intensity of conflict. The size and military strength of each target
the LTTE has been able to take on since 1990 have increased
From Mankulam to Kilinochchi this growth has been unaffected by the
loss of territory. In other words, the degree of damage the LTTE is
able to inflict on the army's military assets goes up in every major
attack (if it is a success of course). If this reasoning is valid
then the next attack by the Tigers will be aimed at wreaking greater
destruction than what Op. Unceasing Waves II did to the Kilinochchi
military base complex.
So the LTTE's current recruitment drive is not merely for the
purpose of replenishing the strength of the conventional units it
had at the time of Op. Unceasing Waves II but to raise new units and
formations to match the hardware that's coming in.
Hence what the Tigers mean when they currently talk about their
manpower shortage is apparently this: they do not have enough troops
to stop the army from taking strategically unimportant areas while
being able to deploy adequate forces to defend their heartland from
any major thrust by the army, to maintain strategic reserves (the
core units with Prabhaharan), to escalate hit and run attacks in
Jaffna and to train for another conventional operation against army
The LTTE assumes that the army wants to disperse its still
unimpaired potential to achieve a formidable concentration of forces

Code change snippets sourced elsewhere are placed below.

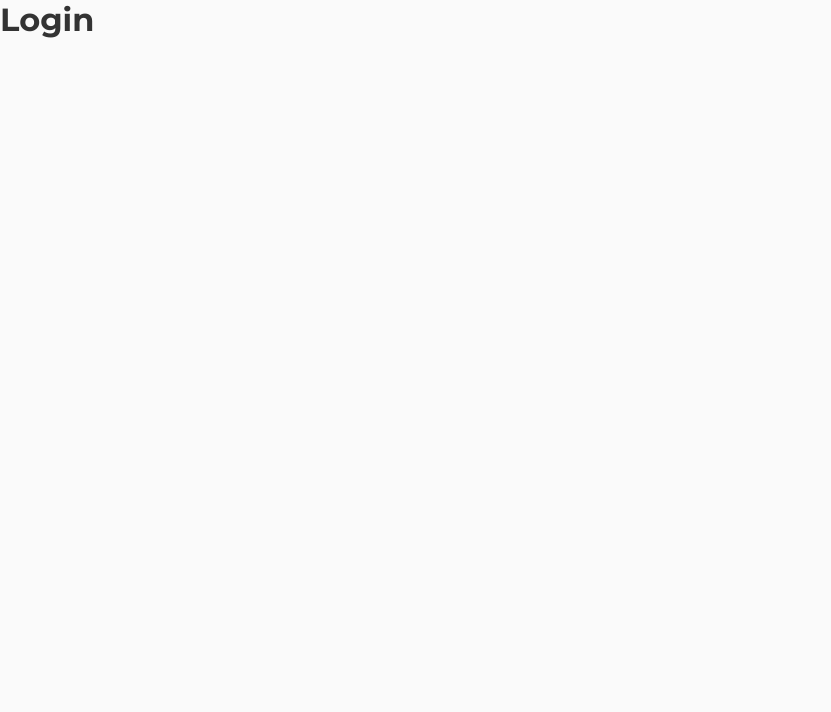
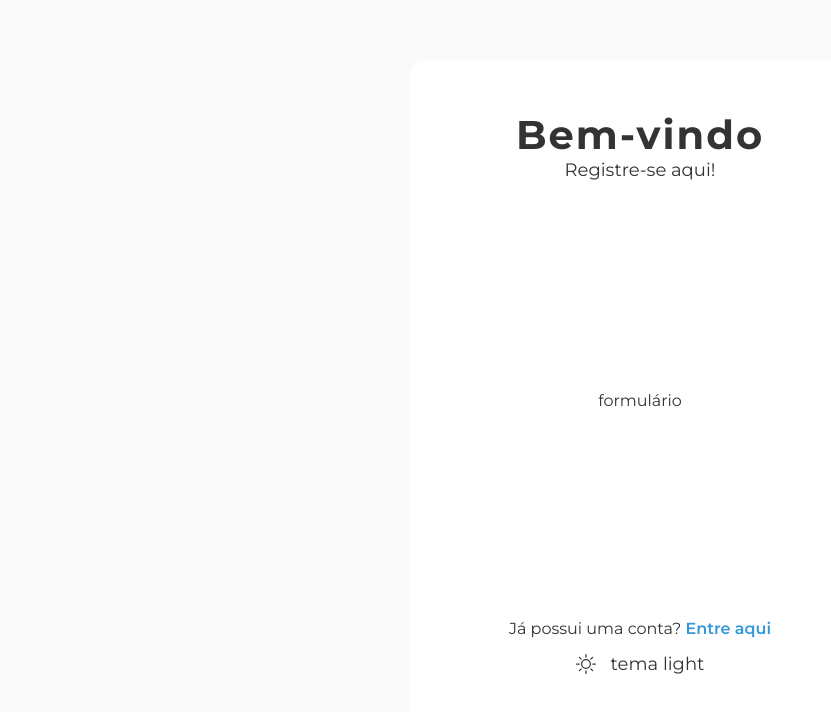
Before and after one commit to mateuscorreiaazevedo/insta-clone, a React (Vite) app: page /register in a window 1280 px wide. Shown: the top 712 px of the page, without its empty margins (0-831 px from the left). Built offline with nearby package versions, Linux system fonts and the light colour scheme.

Commit message:
chore: registration page componentization and initial styling

```diff
--- a/src/assets/styles/themes/dark.ts
+++ b/src/assets/styles/themes/dark.ts
@@ -1,7 +1,7 @@
 export default {
   title: 'dark',
   colors: {
-    primary: '#111',
+    primary: '#000',
     secondary: '#202223',
     text: '#fff',
     background: '#0F1111',
--- a/src/pages/public/register/index.tsx
+++ b/src/pages/public/register/index.tsx
@@ -1,11 +1,32 @@
+import { useTheme } from '../../../contexts/theme-context'
+import { BsSun, BsMoon } from 'react-icons/bs'
+import * as S from './style'
 import React from 'react'
 
 export const RegisterPage = () => {
+  const { handleTheme, theme } = useTheme()
   return (
-    <main>
-      <h1>
-        Register
-      </h1>
-    </main>
+    <S.Main>
+      <S.Container>
+        <S.Section>
+          <S.Title>Bem-vindo</S.Title>
+          <S.SubTitle>
+            Registre-se aqui!
+            <div className="line"/>
+          </S.SubTitle>
+        </S.Section>
+        <S.Section>
+          formulário
+        </S.Section>
+        <S.Section>
+          <p>
+            Já possui uma conta? <S.LinkTo to='/login'>Entre aqui</S.LinkTo>
+          </p>
+          <S.SwitchTheme onClick={handleTheme}>
+            {theme.title === 'light' ? <BsSun/> : <BsMoon/>} tema {theme.title}
+          </S.SwitchTheme>
+        </S.Section>
+      </S.Container>
+    </S.Main>
   )
 }
--- /dev/null
+++ b/src/pages/public/register/style.ts
@@ -0,0 +1,99 @@
+import { Link } from 'react-router-dom'
+import styled from 'styled-components'
+
+export const Main = styled.main`
+  display: flex;
+  align-items: center;
+  justify-content: center;
+  height: 100vh;
+  width: 100vw;
+  transition: color 600ms;
+`
+
+export const Container = styled.article`
+  display: flex;
+  flex-direction: column;
+  align-items: center;
+  justify-content: space-between;
+  background-color: ${({ theme }) => theme.colors.primary};
+  width: 460px;
+  height: 680px;
+  padding: 50px 0;
+  border-radius: 15px;
+
+  @media (max-width: 425px) {
+    width: 100%;
+    height: 100vh;
+    border-radius: 0;
+    padding: 12vh 0;
+  }
+`
+
+export const SwitchTheme = styled.span`
+  cursor: pointer;
+  font-size: 1.8rem;
+  display: flex;
+  align-items: center;
+  justify-content: center;
+  gap: 15px;
+  margin: 15px 0;
+  transition: letter-spacing 400ms;
+  &:hover {
+    letter-spacing: 2px;
+  }
+  svg {
+    font-size: 2rem;
+    animation: switch-theme 400ms;
+    @keyframes switch-theme {
+      from {
+        transform: scale(0);
+      }
+    }
+  }
+`
+
+export const LinkTo = styled(Link)`
+  text-decoration: none;
+  font-weight: 600;
+  color: ${({ theme }) => theme.colors.blue};
+  transition: letter-spacing 600ms;
+  &:hover {
+    letter-spacing: 2px;
+  }
+`
+
+export const Title = styled.h1`
+  cursor: default;
+  font-size: 4rem;
+  letter-spacing: 2px;
+  transition: color 600ms;
+  &:hover {
+    color: ${({ theme }) => theme.colors.blue};
+  }
+`
+
+export const SubTitle = styled.p`
+  font-size: 1.8rem;
+  position: relative;
+  .line {
+    position: absolute;
+    right: 0;
+    width: 0;
+    height: 2px;
+    background: ${({ theme }) => theme.colors.text};
+    transition: width 600ms;
+  }
+  &:hover {
+    .line {
+      width: 100%;
+    }
+  }
+
+`
+
+export const Section = styled.section`
+  width: 100%;
+  display: flex;
+  flex-direction: column;
+  align-items: center;
+`
--- a/src/routes/public/index.tsx
+++ b/src/routes/public/index.tsx
@@ -1,4 +1,5 @@
 import { PublicLayout } from '../../components/layouts/public'
+import { RegisterPage } from '../../pages/public/register'
 import { Routes, Route, Navigate } from 'react-router-dom'
 import { LoginPage } from '../../pages/public/login'
 import React from 'react'
@@ -9,7 +10,7 @@ export const PublicRoutes = () => {
       <Routes>
         <Route index element={<Navigate to='/login'/>}/>
         <Route path='/login' element={<LoginPage/>}/>
-        <Route path='/register' element={<LoginPage/>}/>
+        <Route path='/register' element={<RegisterPage/>}/>
         <Route path='*' element={<Navigate to='/login'/>}/>
       </Routes>
     </PublicLayout>
```
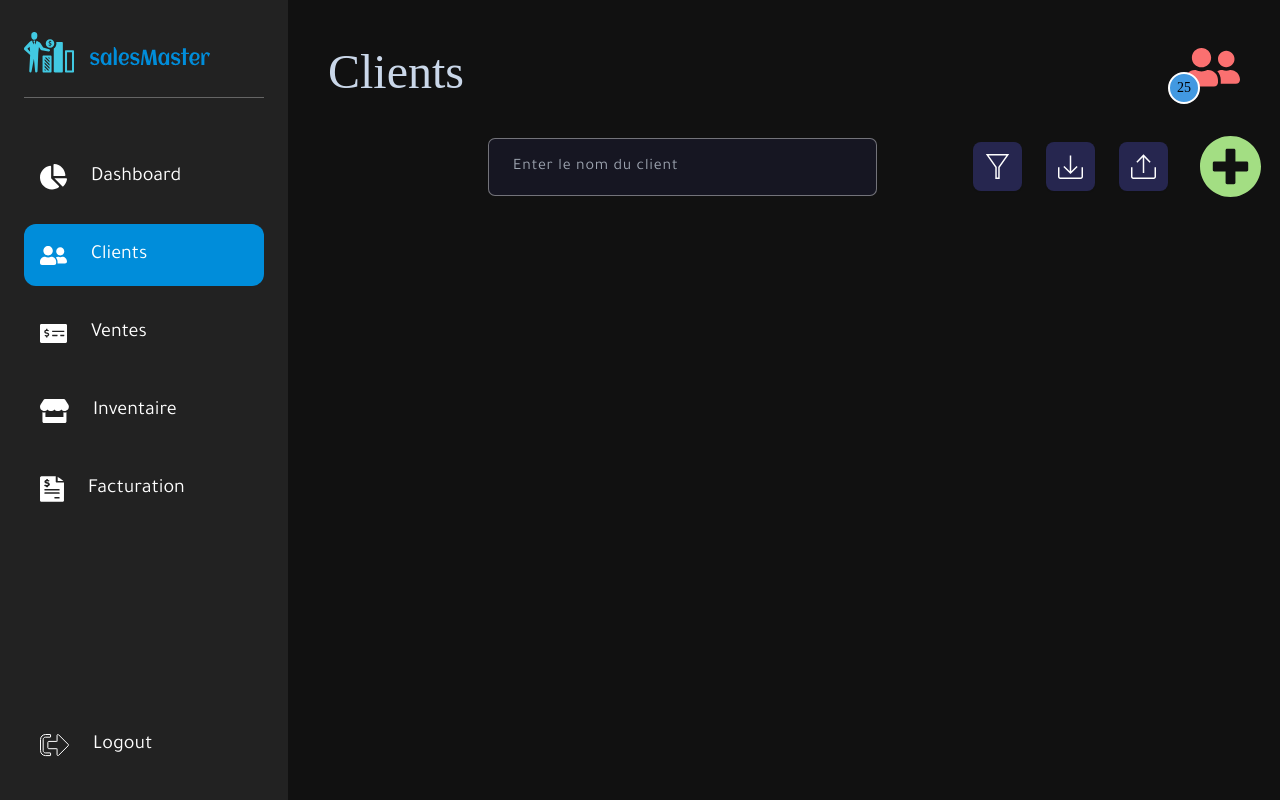
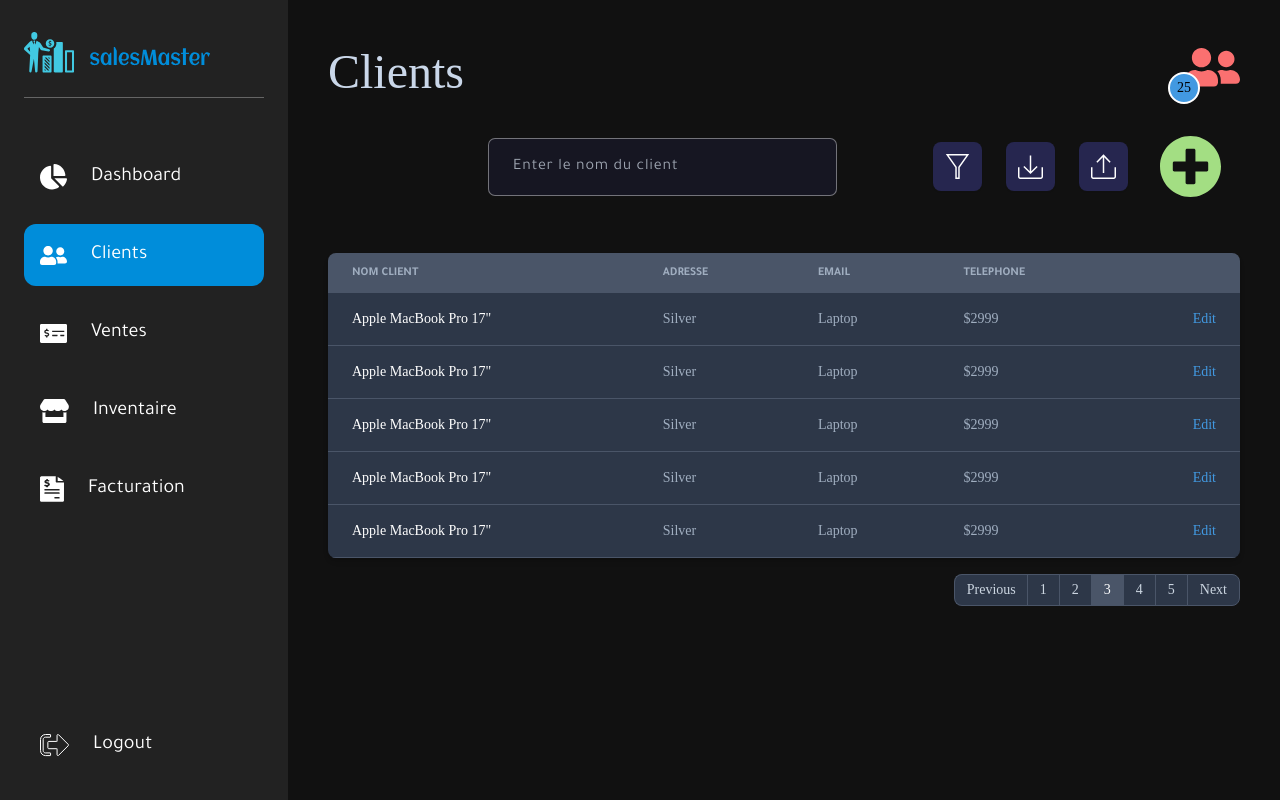
Before and after one commit to devyassin/SalesMasterBE2Frontend, a React (Vite) app: page /clients in a window 1280 px wide. Built offline with nearby package versions, Linux system fonts and the light colour scheme; a web font is replaced by a local one.

Commit message:
table + pagination

```diff
--- /dev/null
+++ b/src/components/table/Pagination.tsx
@@ -0,0 +1,67 @@
+const Pagination = () => {
+  return (
+    <nav className=" flex justify-end mt-4">
+      <ul className="inline-flex -space-x-px text-sm">
+        <li>
+          <a
+            href="#"
+            className="flex items-center justify-center px-3 h-8 ms-0 leading-tight   border border-e-0 rounded-s-lg bg-[#2d3748] border-[#4a5568] text-[#cbd5e0] hover:bg-[#4a5568] hover:text-white"
+          >
+            Previous
+          </a>
+        </li>
+        <li>
+          <a
+            href="#"
+            className="flex items-center justify-center px-3 h-8 leading-tight   border  bg-[#2d3748] border-[#4a5568] text-[#cbd5e0] hover:bg-[#4a5568] hover:text-white"
+          >
+            1
+          </a>
+        </li>
+        <li>
+          <a
+            href="#"
+            className="flex items-center justify-center px-3 h-8 leading-tight   border  bg-[#2d3748] border-[#4a5568] text-[#cbd5e0] hover:bg-[#4a5568] hover:text-white"
+          >
+            2
+          </a>
+        </li>
+        <li>
+          <a
+            href="#"
+            aria-current="page"
+            className="flex items-center justify-center px-3 h-8 text-blue-600 border border-gray-300 bg-blue-50 hover:bg-blue-100 hover:text-blue-700 border-[#4a5568] bg-[#4a5568] text-white"
+          >
+            3
+          </a>
+        </li>
+        <li>
+          <a
+            href="#"
+            className="flex items-center justify-center px-3 h-8 leading-tight   border  bg-[#2d3748] border-[#4a5568] text-[#cbd5e0] hover:bg-[#4a5568] hover:text-white"
+          >
+            4
+          </a>
+        </li>
+        <li>
+          <a
+            href="#"
+            className="flex items-center justify-center px-3 h-8 leading-tight   border  bg-[#2d3748] border-[#4a5568] text-[#cbd5e0] hover:bg-[#4a5568] hover:text-white"
+          >
+            5
+          </a>
+        </li>
+        <li>
+          <a
+            href="#"
+            className="flex items-center justify-center px-3 h-8 leading-tight   border  rounded-e-lg bg-[#2d3748] border-[#4a5568] text-[#cbd5e0] hover:bg-[#4a5568] hover:text-white"
+          >
+            Next
+          </a>
+        </li>
+      </ul>
+    </nav>
+  );
+};
+
+export default Pagination;
--- /dev/null
+++ b/src/components/table/SearchBar.tsx
@@ -0,0 +1,20 @@
+type Props = {
+  name: string;
+  placeholder: string;
+};
+const SearchBar = ({ name, placeholder }: Props) => {
+  return (
+    <div
+      className={`flex flex-col  tracking-wider font-tajwal w-full ml-40 max-xl:ml-0 `}
+    >
+      <input
+        name={name}
+        className="px-6 py-4 outline-none input-creategig"
+        type="text"
+        placeholder={placeholder}
+      />
+    </div>
+  );
+};
+
+export default SearchBar;
--- a/src/components/table/Table.tsx
+++ b/src/components/table/Table.tsx
@@ -1,20 +1,20 @@
 const Table = () => {
   return (
-    <div className="relative bg-[#d4d] w-full  overflow-x-auto shadow-md sm:rounded-lg mx-20">
+    <div className="relative  mt-14 overflow-x-auto shadow-md sm:rounded-lg  ">
       <table className="w-full text-sm text-left rtl:text-right  text-[#a0aec0]">
-        <thead className="text-xs uppercase  bg-[#4a5568] text-[#a0aec0]">
+        <thead className="text-xs uppercase font-tajwal bg-[#4a5568] text-[#a0aec0]">
           <tr>
             <th scope="col" className="px-6 py-3">
-              Product name
+              Nom Client
             </th>
             <th scope="col" className="px-6 py-3">
-              Color
+              Adresse
             </th>
             <th scope="col" className="px-6 py-3">
-              Category
+              Email
             </th>
             <th scope="col" className="px-6 py-3">
-              Price
+              Telephone
             </th>
             <th scope="col" className="px-6 py-3">
               <span className="sr-only">Edit</span>
@@ -110,6 +110,28 @@ const Table = () => {
               </a>
             </td>
           </tr>
+          <tr
+            className=" border-b bg-[#2d3748]
+      border-[#4a5568] hover:bg-[#718096]"
+          >
+            <th
+              scope="row"
+              className="px-6 py-4 font-medium  whitespace-nowrap text-white"
+            >
+              Apple MacBook Pro 17"
+            </th>
+            <td className="px-6 py-4">Silver</td>
+            <td className="px-6 py-4">Laptop</td>
+            <td className="px-6 py-4">$2999</td>
+            <td className="px-6 py-4 text-right">
+              <a
+                href="#"
+                className="font-medium text-[#4299e1] hover:underline"
+              >
+                Edit
+              </a>
+            </td>
+          </tr>
         </tbody>
       </table>
     </div>
--- a/src/components/table/TableFunctions.tsx
+++ b/src/components/table/TableFunctions.tsx
@@ -1,36 +1,25 @@
 import { TfiImport, TfiExport, TfiFilter } from "react-icons/tfi";
-import { AddButton } from "../../assets";
+import AddButtonSection from "../ui/button/AddButtonSection";
+import StyleOne from "../ui/iconStyles/StyleOne";
+import SearchBar from "./SearchBar";
 
 const TableFunctions = () => {
   return (
-    <div className="flex justify-between items-center mt-10 space-x-24">
-      <div
-        className={`flex flex-col  tracking-wider font-tajwal w-full ml-40 max-xl:ml-0 `}
-      >
-        <input
-          name="search client"
-          className="px-6 py-4 outline-none input-creategig"
-          type="text"
-          placeholder="Enter le nom du client"
-        />
-      </div>
+    <div className="flex justify-between items-center mt-10 space-x-24 mr-10">
+      <SearchBar name="search client" placeholder="Enter le nom du client" />
       <div className="flex space-x-8 pr-10 items-center">
         <div className="flex  space-x-6">
-          <div className="bg-blue-dark-5 w-fit p-2 md:p-3 text-white cursor-pointer rounded-lg shadow-sm hover:opacity-70 duration-150">
+          <StyleOne>
             <TfiFilter size={25} />
-          </div>
-          <div className="bg-blue-dark-5 w-fit p-2 md:p-3 text-white cursor-pointer rounded-lg shadow-sm hover:opacity-70 duration-150">
+          </StyleOne>
+          <StyleOne>
             <TfiImport size={25} />
-          </div>
-          <div className="bg-blue-dark-5 w-fit p-2 md:p-3 text-white cursor-pointer rounded-lg shadow-sm hover:opacity-70 duration-150">
+          </StyleOne>
+          <StyleOne>
             <TfiExport size={25} />
-          </div>
+          </StyleOne>
         </div>
-        <img
-          src={AddButton}
-          alt="add btn"
-          className="cursor-pointer hover:opacity-80 duration-300"
-        />
+        <AddButtonSection />
       </div>
     </div>
   );
--- /dev/null
+++ b/src/components/ui/button/AddButtonSection.tsx
@@ -0,0 +1,12 @@
+import { AddButton } from "../../../assets";
+const AddButtonSection = () => {
+  return (
+    <img
+      src={AddButton}
+      alt="add btn"
+      className="cursor-pointer hover:opacity-80 duration-300"
+    />
+  );
+};
+
+export default AddButtonSection;
--- /dev/null
+++ b/src/components/ui/iconStyles/StyleOne.tsx
@@ -0,0 +1,9 @@
+const StyleOne = ({ children  }: any) => {
+  return (
+    <div className="bg-blue-dark-5 w-fit p-2 md:p-3 text-white cursor-pointer rounded-lg shadow-sm hover:opacity-70 duration-150">
+      {children }
+    </div>
+  );
+};
+
+export default StyleOne;
--- a/src/pages/Dashboard/Clients.tsx
+++ b/src/pages/Dashboard/Clients.tsx
@@ -1,6 +1,8 @@
 import Header from "../../components/header/Header";
 import { ClientsHeaderIcon } from "../../assets";
 import TableFunctions from "../../components/table/TableFunctions";
+import Table from "../../components/table/Table";
+import Pagination from "../../components/table/Pagination";
 
 const Clients = () => {
   return (
@@ -12,6 +14,8 @@ const Clients = () => {
         number={25}
       />
       <TableFunctions />
+      <Table />
+      <Pagination />
     </div>
   );
 };
```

against a logistically practicable military target by capturing
"strategically peripheral territory" and then launch a final
multi-pronged strike into the 'heartland'.
This, according to the Tigers, is the army's current strategy to
decisively break their conventional power in the Wanni. The
Viduthalaipulihal says that the government abandoned Op. Jaya
Sikurui when it failed to achieve this by attacking right into the
heartland for opening the A9.
Now, according to the official organ, the army wants to extend the
theatre of operations by identifying areas where the LTTE would
offer least or no resistance and, thereby, diffuse the conventional
formations of the organisation over a wider front.
The expanded theatre of operations gives the army the tactical
advantage of more and shorter internal lines than what the LTTE has
in the territory under its control in the Wanni currently. The
Tigers say that this would create the 'objective conditions' for the
army to launch a decisive conventional thrust with its strategic
strike force into the Wanni heartland.
From what they say, it seems that the Tigers are looking at two
possibilities. One is that they would wait until the army sends in
its strategic strike force to encounter it and damage it decisively.
They seem to think that the army's normal units are spread so thin
on the ground that any degree of damage suffered by the strategic
strike force would be to their long-term advantage. Hitting such a
unique concentration of the army's core fighting units in the
heartland with the strength that he has been building up since
Kilinochchi was overrun appears to be a prospect that Prabhaharan is
carefully considering with his planners.
But then, as I said, it might be just one of his options.